Tuesday, 10 January 2012

IRISH ENTREPRENEUR enables FIRST EVER FREE WAY TO BLOCK adult content ONLINE






IRISH ENTREPRENEUR enables 
FIRST EVER FREE WAY TO BLOCK adult content ONLINE


Over 561million webpages catalogued and labelled as containing sexually explicit adult content

A solution to the problem of children being exposed to sexually explicit adult content on the internet has seemed elusive to date, with parents and schools compelled to invest in expensive filtering software or to subscribe to indiscriminate, uniform blocking with their broadband provider.

However, Wexford-born Paul Walsh – a well-known figure in the open standards world - has come up with the first-ever free solution: a simple browser tool which flags up - and blocks, if desired - webpages featuring adult content, including from within social networking sites such as Facebook.

Crucially, the software is able to distinguish between a webpage containing sexually explicit adult content and a site with important information about breast cancer, for example.

Paul and his colleagues at MetaCert – an Enterprise Ireland client - spent six years researching and developing the pioneering technology behind MetaSurf, its online family safety tool. The company was then contracted by ICM Registry to provide every .xxx domain website owner with a labelling solution to help protect children from adult content.

The .xxx domain was launched last month.

MetaSurf works by automatically ‘labelling’ adult pages and the sites to which they link, enabling them to be flagged up once the tool is activated. An optional pass code allows carers to restrict access to children or vulnerable adults attempting - either accidentally or deliberately - to progress to a ‘flagged’ site.

There is no way to access a labelled site. MetaSurf is effective not only for sites listed in search results but also for those ‘linked to’ within websites. It also blocks access when the URL is typed manually into the browser.  

To date, MetaCert, which has offices in Dublin and San Francisco, has labelled over 561 million webpages containing adult content, none of which can be viewed in browsers where MetaSurf has been enabled.
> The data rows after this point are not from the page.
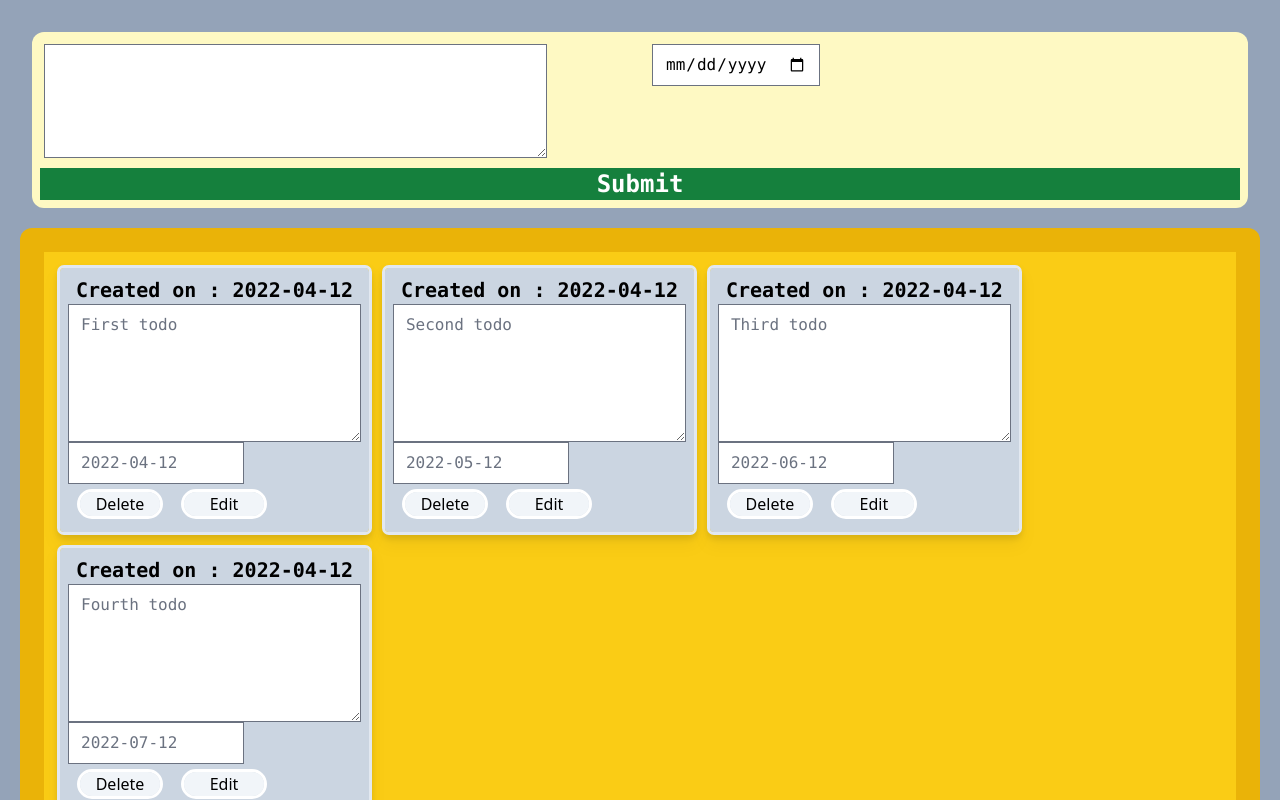
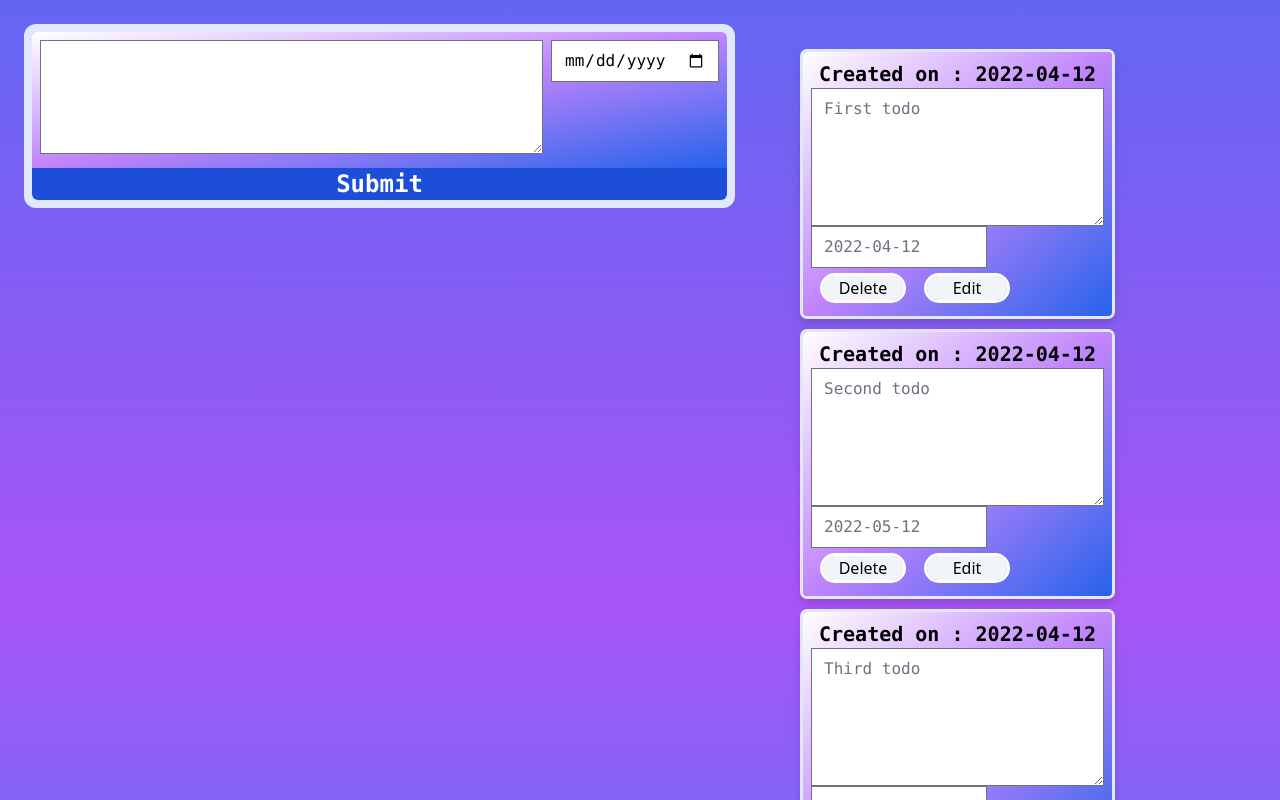
Before and after one commit to N-Amaral/react-todoApp, a React (Create React App) app in the folder todolist/: page / in a window 1280 px wide. Shown: the top 800 px of the page. Built offline with nearby package versions, Linux system fonts and the light colour scheme.

Commit message:
More styling

```diff
--- a/todolist/src/App.tsx
+++ b/todolist/src/App.tsx
@@ -69,7 +69,7 @@ const App = () => {
   //saves the previously selected for editing to-do
   function saveEditedTodo(id: number) {
     const todos: NodeListOf<HTMLInputElement> = document.querySelectorAll(".todoListItem");
-    const textArea: Element = todos[id].children[1];
+    const textArea: any = todos[id].children[1];
     const dateArea = todos[id].children[2];
     const btns = todos[id].children[3].children;
 
@@ -80,12 +80,14 @@ const App = () => {
   }
 
   return (
-    <div className="App bg-slate-400 p-3">
-      <div className="input-wrapper m-5 p-2 bg-yellow-100 rounded-xl">
-        <InputComponents handleSubmit={newTodo} />
-      </div>
-      <div className="list-wrapper m-2 p-3 bg-yellow-500 rounded-xl ">
-        <ListComponents content={todoList} handleDelete={deleteTodo} handleEdit={editTodo} handleSave={saveEditedTodo} />
+    <div className="min-w-screen max-w-full min-h-screen max-h-full bg-gradient-to-b from-indigo-500 via-purple-500 to-blue-500 ">
+      <div className="App w-content h-content p-1 flex">
+        <div className="input-wrapper m-5 p-2 bg-indigo-100 rounded-xl  w-min h-min ">
+          <InputComponents handleSubmit={newTodo} />
+        </div>
+        <div className="list-wrapper m-2 p-3 rounded-xl ">
+          <ListComponents content={todoList} handleDelete={deleteTodo} handleEdit={editTodo} handleSave={saveEditedTodo} />
+        </div>
       </div>
     </div>
   );
--- a/todolist/src/InputComponents.tsx
+++ b/todolist/src/InputComponents.tsx
@@ -13,7 +13,7 @@ const DateInput = () => {
 const TextInput = () => {
   return (
     <>
-      <div className="text-wrapper basis-1/2 m-1">
+      <div className="text-wrapper basis-1/2 m-1 ">
         <textarea className="form-textarea" name="text" id="todo-text" cols={50} rows={4}></textarea>
       </div>
     </>
@@ -25,17 +25,17 @@ const InputComponents = (props: { handleSubmit: Function }) => {
     <>
       <form
         action=""
-        className="flex flex-col"
+        className="flex flex-col "
         onSubmit={(event) => {
           event.preventDefault();
           props.handleSubmit();
         }}
       >
-        <div className="flex flex-row">
+        <div className="flex flex-row bg-gradient-to-br from-white via-purple-400 to-blue-600 rounded-t-md p-1">
           <TextInput />
           <DateInput />
         </div>
-        <button id="submitContent" className="h-10 bg-green-700 basis-1/6" type="submit" formMethod="GET">
+        <button id="submitContent" className="h-10 bg-blue-700 basis-1/6 rounded-b-md" type="submit" formMethod="GET">
           <p className="font-mono font-bold text-2xl text-white"> Submit</p>
         </button>
       </form>
--- a/todolist/src/ListComponents.tsx
+++ b/todolist/src/ListComponents.tsx
@@ -15,7 +15,7 @@ const ListItemBtns = (props: { id: number; delete: Function; edit: Function; sav
             props.delete(props.id);
           }}
         >
-          <button className="mt-2 mb-2 mr-1 ml-1 rounded-full bg-slate-100 outline outline-white w-20" type="submit">
+          <button className="mt-2 mb-2 mr-1 ml-1 rounded-full bg-slate-100 hover:bg-blue-800 outline outline-white w-20" type="submit">
             Delete
           </button>
         </form>
@@ -30,7 +30,7 @@ const ListItemBtns = (props: { id: number; delete: Function; edit: Function; sav
             props.edit(props.id);
           }}
         >
-          <button className="mt-2 mb-2 mr-1 ml-1 rounded-full bg-slate-100 outline outline-white w-20" type="submit">
+          <button className="mt-2 mb-2 mr-1 ml-1 rounded-full bg-slate-100  hover:bg-blue-800  outline outline-white w-20" type="submit">
             Edit
           </button>
         </form>
@@ -45,7 +45,7 @@ const ListItemBtns = (props: { id: number; delete: Function; edit: Function; sav
             props.save(props.id);
           }}
         >
-          <button className="rounded-full mt-2 mb-2 mr-1 ml-1 bg-slate-100 outline outline-white w-20" type="submit">
+          <button className="rounded-full mt-2 mb-2 mr-1 ml-1 bg-slate-100 hover:bg-blue-800 outline outline-white w-20" type="submit">
             Save
           </button>
         </form>
@@ -64,7 +64,10 @@ const ListItem = (props: {
 }) => {
   const memoValue = useMemo(() => props.content, [props.content]);
   return (
-    <li className="todoListItem m-2 p-2 bg-slate-300 rounded drop-shadow-lg outline outline-slate-200 hover:bg-slate-600 grid " id={`${props.id}`}>
+    <li
+      className="todoListItem m-2 p-2 bg-slate-300 rounded drop-shadow-lg outline outline-slate-200 bg-gradient-to-br from-white via-purple-400 to-blue-600 grid "
+      id={`${props.id}`}
+    >
       <span className="font-mono font-bold text-xl pr-1 pl-1 mr-1 ml-1">Created on : {props.content.createdOn}</span>
       <textarea className="readTodoText font-mono " cols={20} rows={5} disabled placeholder={memoValue.textValue}></textarea>
       <input
@@ -92,7 +95,7 @@ const List = (props: { content: Array<Object>; handleDelete: Function; handleEdi
   memoList.forEach((item: any, i) => {
     content.push(<ListItem content={item} id={i} key={i} delete={props.handleDelete} edit={props.handleEdit} save={props.handleSave} />);
   });
-  return <ul className="m-3 p-2 bg-yellow-400 flex flex-wrap flex-auto flex-row overflow-y-auto h-auto w-auto justify-start">{content}</ul>;
+  return <ul className="m-3 p-2 flex flex-wrap flex-auto flex-row overflow-y-auto h-auto w-auto justify-start">{content}</ul>;
 };
 
 export default List;
```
Paul Walsh, CEO of MetaCert, believes that MetaSurf offers unprecedented flexibility to parents, carers and schools without hampering their own browsing experience:

“Until now, anyone wishing to use the internet educationally to talk to their child or teenager about nudity, adult sexuality or a whole range of other issues would have no choice but to open up the floodgates to everything.  The vast majority of broadband providers and browsers don’t currently offer a way of accessing age-appropriate pages without risking exposure to sexually explicit adult material – they force parents, carers and schools to uniformly block everything. MetaSurf affords them the flexibility - completely for free - to only restrict the content which the vast majority of parents wouldn’t want their children to see.

“In addition, some adults actually want to be able to view sexually explicit material themselves but do not want to risk exposing their children to the same webpages. By using the pass code on MetaSurf, they are able to make an informed choice - as adults - which allows them to do this while still protecting others in the household.

“Importantly, MetaCert's system does not block or manipulate content and does not affect search result ranking. All it does is to let users know that individual search results point to adult content. Whether a user follows such links remains entirely a matter of personal choice, but it's an informed choice.”

“We decided to offer MetaSurf for free because I don’t believe that parents or schools should have to pay anything to protect children from adult content. So far, we have developed MetaSurf ‘plug-ins’ for use with both Internet Explorer and Mozilla Firefox and others are on the way.

“The most exciting thing about the software is the opportunity it offers to big industry players to protect children however they choose to access the web: by updating their systems to make use of our data set, which is based on open standards and therefore seamless to adopt, children could be protected on mobile devices, desktop browsers and games consoles. We are launching these products as an interim solution until this happens. We are also building an iPhone/iPad browser.”